Raytheon announced Wednesday that it has won a $20 million Defense Advanced Research Projects Agency (DARPA) contract to develop and demonstrate technology to enable air-launched hypersonic boost glide systems for missiles for the Tactical Boost Glide program (TBG).
The hypersonics will enable missiles to fly more than five times faster than speed of sound. Hypersonic weapons would be difficult to intercept, and would enable warfighters to strike targets at long range much more quickly than current missile technology allows.
"Hypersonics is the new frontier of missile design and development," said Tom Bussing, Raytheon vice president of Advanced Missile Systems. "The extreme environments where these advanced missiles must operate present significant engineering challenges."

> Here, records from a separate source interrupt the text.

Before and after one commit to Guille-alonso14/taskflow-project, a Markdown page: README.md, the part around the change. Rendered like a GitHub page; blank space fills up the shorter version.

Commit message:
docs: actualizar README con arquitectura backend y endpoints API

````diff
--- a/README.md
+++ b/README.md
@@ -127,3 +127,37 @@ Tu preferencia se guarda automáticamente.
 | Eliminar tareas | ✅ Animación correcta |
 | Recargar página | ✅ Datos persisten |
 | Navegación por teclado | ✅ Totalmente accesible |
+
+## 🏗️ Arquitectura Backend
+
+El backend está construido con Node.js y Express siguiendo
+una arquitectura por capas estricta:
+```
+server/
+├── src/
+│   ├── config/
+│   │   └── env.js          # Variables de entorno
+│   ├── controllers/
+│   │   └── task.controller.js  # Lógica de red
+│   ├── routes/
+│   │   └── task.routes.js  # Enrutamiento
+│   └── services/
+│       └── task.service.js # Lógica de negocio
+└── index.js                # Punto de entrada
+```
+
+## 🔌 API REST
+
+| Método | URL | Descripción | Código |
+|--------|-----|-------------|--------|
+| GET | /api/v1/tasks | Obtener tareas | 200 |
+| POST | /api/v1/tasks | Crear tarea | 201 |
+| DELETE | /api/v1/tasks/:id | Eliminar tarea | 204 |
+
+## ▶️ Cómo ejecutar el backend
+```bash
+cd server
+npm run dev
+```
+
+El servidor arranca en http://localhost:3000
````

Once fielded, TBG could fly at speeds faster than Mach 5 and at altitudes of nearly 200,000 feet. To achieve the required speeds, the re-entry vehicles would be designed to skip across the inside of Earth's upper atmosphere before descending on their targets. The new missiles would have to withstand intense heat while remaining highly maneuverable, and would require sensor packages to engage moving or re-locatable targets.